Anson Mk. I
Avro Anson had its origins in the model 652 civil transport aircraft.
After two were used with success by Imperial Airways, they sparked the
interest of the RAF. The military prototype first took to the air in
March of 1935 as the model 652A. After a brief trial period the RAF
ordered a production run of 174 aircraft. The Anson had the distinction
of being the first monoplane and the first plane to be equipped with
retractable gear to be used by the RAF. Operational service began in
March of 1936. The outbreak of WWII found the Anson engaged in the
anti-submarine and maritime reconnaissance roles, with the first
successful attack on a U-boat occurring on December 13, 1939 which
resulted in the sinking of the U-boat. As newer and faster aircraft
became available the Anson was pressed into service as a navigation
and air gunnery trainer. Under the Empire Air Training Plan, Ansons
used to train aircrew from Australia, Canada, New Zealand, Rhodesia
and South Africa. Export versions of the Anson were operated by
Estonia, Finland, Greece, Turkey and Ireland. The Anson remained in
production for 34 years with 10,996 aircraft being produced.
The Classic Airframes kit of the Avro Anson comes in a typical CA top open two part box of rather flimsy construction with rather nice artwork on the top. Inside the box is one large bag filled with three sprues of injection molded parts in a medium gray color, three bags of resin parts, one with the molded clear parts and one with a small fret of photoetch parts. The injection molded parts feature finely recessed panel lines and fastener detail and raised rib lines and nicely done fabric detail on the fuselage and control surfaces. The control surfaces are all fixed and I found no surface defects on any of the major airframe pieces. The surface of the plastic is smooth and matte. The larger pieces are mostly flash free with the smaller pieces exhibiting a bit more flash. Like most short run kits of the sprue attachment points are heavy though for the most part on this kit they aren't all that bad but take care with them any way. The wheels have nice hub detail and the tires are not weighted. Ejector pin marks and stubs are limited to areas that won't show when the kit is assembled. By my count there are 50 parts molded in gray. See Photos below.
The kit comes with a substantial amount of resin parts, some of them quite delicate, especially the parts making up the side walls and framing.
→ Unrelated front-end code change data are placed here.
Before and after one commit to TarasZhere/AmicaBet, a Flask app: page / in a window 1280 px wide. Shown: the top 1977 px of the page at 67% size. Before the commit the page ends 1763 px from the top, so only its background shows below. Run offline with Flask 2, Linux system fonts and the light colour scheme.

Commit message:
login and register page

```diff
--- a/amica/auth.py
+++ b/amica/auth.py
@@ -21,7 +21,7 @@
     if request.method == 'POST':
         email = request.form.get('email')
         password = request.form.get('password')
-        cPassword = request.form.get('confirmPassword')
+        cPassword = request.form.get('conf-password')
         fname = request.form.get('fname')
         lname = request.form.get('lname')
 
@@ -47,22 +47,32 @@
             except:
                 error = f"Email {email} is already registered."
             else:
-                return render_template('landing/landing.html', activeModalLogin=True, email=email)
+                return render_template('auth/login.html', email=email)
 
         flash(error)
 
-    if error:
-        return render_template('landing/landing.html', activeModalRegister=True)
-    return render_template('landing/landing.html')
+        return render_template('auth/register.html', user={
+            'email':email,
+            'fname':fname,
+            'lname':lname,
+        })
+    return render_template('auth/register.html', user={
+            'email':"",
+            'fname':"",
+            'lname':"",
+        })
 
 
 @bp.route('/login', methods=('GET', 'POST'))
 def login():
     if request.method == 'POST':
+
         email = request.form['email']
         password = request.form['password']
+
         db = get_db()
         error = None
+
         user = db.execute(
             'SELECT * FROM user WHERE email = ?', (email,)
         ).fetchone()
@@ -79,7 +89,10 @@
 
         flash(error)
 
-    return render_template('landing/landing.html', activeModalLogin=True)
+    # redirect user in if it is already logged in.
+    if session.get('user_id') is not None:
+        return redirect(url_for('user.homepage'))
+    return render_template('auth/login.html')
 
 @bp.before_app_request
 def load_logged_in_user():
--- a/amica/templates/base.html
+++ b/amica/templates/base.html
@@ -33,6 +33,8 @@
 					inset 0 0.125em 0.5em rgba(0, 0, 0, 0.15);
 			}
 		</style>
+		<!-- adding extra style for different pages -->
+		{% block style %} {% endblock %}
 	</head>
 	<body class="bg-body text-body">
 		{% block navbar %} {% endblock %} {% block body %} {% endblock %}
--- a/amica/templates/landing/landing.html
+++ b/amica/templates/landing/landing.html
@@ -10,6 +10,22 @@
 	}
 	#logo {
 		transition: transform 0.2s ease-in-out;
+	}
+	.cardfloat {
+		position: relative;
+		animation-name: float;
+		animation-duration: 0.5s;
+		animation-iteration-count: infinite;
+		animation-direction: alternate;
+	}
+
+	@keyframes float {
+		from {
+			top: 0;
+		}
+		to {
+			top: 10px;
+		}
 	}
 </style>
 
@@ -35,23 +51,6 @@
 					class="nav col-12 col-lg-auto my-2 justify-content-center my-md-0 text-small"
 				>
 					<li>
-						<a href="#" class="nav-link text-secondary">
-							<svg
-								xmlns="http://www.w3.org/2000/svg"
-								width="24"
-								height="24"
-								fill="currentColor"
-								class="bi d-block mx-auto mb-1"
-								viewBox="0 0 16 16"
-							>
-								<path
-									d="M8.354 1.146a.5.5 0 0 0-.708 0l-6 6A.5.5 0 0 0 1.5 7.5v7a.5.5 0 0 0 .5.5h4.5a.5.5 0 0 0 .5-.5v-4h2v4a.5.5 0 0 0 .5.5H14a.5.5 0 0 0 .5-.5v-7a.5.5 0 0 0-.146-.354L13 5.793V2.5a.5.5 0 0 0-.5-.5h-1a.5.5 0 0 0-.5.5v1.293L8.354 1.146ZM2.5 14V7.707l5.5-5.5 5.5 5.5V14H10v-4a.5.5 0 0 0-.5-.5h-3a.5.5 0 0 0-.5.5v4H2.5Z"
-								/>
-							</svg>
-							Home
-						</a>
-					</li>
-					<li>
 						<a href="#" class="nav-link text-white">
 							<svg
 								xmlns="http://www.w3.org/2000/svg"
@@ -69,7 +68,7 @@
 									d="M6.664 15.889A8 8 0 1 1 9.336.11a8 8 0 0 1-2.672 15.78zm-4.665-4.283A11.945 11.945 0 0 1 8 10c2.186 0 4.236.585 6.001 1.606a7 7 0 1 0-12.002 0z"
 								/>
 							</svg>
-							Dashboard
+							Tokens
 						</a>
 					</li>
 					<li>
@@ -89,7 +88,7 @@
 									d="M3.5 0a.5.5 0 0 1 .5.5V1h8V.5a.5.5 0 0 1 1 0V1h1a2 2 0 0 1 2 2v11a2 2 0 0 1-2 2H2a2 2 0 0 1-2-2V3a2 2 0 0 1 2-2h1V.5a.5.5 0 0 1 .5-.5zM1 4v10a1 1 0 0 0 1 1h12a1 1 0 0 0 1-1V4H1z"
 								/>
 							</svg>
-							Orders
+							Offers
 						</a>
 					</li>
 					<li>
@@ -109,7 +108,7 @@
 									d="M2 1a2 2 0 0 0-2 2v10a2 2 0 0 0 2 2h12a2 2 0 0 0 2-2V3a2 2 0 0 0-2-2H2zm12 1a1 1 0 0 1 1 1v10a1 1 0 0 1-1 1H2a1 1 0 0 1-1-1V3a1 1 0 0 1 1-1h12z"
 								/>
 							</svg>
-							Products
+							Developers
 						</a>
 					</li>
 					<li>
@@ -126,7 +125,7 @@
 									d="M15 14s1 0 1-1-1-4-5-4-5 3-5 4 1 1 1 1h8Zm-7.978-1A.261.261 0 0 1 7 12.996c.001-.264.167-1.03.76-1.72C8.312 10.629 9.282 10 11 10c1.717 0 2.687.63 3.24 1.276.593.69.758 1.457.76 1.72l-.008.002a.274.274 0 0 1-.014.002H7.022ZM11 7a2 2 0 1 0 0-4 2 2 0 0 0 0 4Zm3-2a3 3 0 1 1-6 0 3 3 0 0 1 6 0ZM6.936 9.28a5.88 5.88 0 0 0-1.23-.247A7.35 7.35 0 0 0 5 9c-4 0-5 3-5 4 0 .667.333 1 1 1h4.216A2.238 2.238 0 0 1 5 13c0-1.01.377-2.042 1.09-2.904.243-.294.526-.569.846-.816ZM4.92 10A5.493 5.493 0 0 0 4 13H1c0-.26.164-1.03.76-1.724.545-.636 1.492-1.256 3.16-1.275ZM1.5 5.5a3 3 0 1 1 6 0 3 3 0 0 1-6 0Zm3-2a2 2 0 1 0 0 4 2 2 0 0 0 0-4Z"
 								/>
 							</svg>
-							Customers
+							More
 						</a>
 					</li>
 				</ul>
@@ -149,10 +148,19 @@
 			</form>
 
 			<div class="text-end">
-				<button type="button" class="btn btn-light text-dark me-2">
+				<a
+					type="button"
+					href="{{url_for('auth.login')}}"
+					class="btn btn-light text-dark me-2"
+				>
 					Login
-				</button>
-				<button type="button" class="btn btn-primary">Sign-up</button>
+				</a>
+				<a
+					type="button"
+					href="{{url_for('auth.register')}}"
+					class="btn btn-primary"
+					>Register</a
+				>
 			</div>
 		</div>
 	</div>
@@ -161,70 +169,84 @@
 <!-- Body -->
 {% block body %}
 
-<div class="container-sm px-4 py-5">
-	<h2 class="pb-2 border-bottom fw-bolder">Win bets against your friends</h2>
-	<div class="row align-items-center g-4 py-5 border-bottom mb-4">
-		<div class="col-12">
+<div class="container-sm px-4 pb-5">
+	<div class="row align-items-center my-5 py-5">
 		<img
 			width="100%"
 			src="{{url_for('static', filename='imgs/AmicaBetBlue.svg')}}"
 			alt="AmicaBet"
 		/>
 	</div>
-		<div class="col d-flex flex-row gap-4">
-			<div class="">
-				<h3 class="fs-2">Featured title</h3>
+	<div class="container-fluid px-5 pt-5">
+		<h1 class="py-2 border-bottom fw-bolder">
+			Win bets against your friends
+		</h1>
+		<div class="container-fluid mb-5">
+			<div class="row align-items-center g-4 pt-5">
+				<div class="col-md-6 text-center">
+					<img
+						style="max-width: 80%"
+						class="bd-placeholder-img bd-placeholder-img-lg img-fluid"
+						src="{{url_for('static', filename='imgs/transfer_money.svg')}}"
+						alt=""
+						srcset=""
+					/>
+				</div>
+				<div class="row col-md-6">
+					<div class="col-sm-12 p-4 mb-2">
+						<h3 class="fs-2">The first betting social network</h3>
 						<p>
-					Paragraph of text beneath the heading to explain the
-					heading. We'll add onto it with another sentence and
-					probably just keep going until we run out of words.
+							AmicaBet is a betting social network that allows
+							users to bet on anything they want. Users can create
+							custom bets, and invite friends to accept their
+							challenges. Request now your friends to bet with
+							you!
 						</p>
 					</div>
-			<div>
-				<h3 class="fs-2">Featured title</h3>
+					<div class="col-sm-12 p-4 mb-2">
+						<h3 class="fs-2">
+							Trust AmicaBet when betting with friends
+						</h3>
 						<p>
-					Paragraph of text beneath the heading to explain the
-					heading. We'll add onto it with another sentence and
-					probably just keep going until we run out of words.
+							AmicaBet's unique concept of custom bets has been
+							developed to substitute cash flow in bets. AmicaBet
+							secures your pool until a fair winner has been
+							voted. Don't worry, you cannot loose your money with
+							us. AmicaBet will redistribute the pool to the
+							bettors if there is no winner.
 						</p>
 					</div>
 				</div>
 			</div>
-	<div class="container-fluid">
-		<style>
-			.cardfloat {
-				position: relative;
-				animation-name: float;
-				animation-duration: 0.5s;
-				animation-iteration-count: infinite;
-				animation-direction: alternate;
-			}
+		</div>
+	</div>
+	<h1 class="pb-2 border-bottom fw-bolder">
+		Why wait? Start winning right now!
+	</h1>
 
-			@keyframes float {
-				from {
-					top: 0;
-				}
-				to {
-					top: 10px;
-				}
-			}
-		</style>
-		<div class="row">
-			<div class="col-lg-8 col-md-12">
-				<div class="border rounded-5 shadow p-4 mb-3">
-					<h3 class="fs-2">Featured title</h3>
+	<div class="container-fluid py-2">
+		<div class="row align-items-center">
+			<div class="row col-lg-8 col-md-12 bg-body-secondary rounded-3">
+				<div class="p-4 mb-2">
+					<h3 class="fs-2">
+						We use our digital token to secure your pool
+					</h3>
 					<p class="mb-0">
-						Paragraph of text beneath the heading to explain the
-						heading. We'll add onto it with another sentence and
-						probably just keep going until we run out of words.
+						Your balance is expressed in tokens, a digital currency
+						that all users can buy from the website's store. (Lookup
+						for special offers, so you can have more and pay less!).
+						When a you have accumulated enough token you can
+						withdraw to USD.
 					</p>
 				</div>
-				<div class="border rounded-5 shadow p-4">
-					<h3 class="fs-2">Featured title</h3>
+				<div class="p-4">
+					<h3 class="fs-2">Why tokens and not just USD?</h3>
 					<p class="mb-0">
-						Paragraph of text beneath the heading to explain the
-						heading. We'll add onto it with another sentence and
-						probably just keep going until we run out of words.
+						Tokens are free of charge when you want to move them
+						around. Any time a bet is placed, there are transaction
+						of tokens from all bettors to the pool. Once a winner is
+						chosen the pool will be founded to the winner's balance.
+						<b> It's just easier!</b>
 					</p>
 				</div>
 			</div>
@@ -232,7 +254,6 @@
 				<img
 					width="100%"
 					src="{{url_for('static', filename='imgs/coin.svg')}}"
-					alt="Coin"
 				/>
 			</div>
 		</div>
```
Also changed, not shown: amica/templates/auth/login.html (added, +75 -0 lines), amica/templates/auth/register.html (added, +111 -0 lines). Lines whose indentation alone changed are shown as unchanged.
They are molded in a tan colored resin and also include a lot of the interior details, landing gear parts, engine exhausts, the interior turret parts and gun and two lovely molded engine cowlings. Some of the larger parts exhibit a bit of flash but it is paper thin and should clean up easily. A few of the small parts had broken off in shipping. The parts were all crisply molded and I found no short shots, voids or pin holes in any of the parts. By my count there are 60 resin parts. See photos below.
The clear parts are thin, clear and have nicely raised frame lines. Areas on them to be painted have a slight frosting to them, alternate noses are supplied. The area ahead of the windscreen is molded integral to the canopy eliminating fit issues close to the glass areas. All together there are 11 clear parts.
The fret of photoetch includes seat belts and harnesses, propeller hub plates, instrument panel with film backing, control levers, wing and tail mass balances and other detail bits. See below.
The decals provide marking for three aircraft, are thin, in register and glossy as one would expect from Microscale, see below.
The instructions consist of two A4 pages folded and printed on both side providing 8 pages. Page one has history and specifications, page two has an icon chart, color list and parts map. the balance cover assembly steps. The paint and marking information is on a second A4 sized sheet.
After Market Goodies
Currently the only after market that I am aware is a set of die cut masks from Eduard [EX196] and these will certainly ease the pain of masking all that glass area.
This is another gem from CA, typical of their kits which require a lot more in the way of parts prep and test fitting than the main stream kits but with another irresistible topic and an aircraft not likely to be done by any of the main stream companies. Usual caveats apply and this one should be doable by anyone who has successfully built a few of this type of kit.
Links to kit build or reviews
A build can be found here.
My library came up short on this one and all reference material was gleaned from the Internet.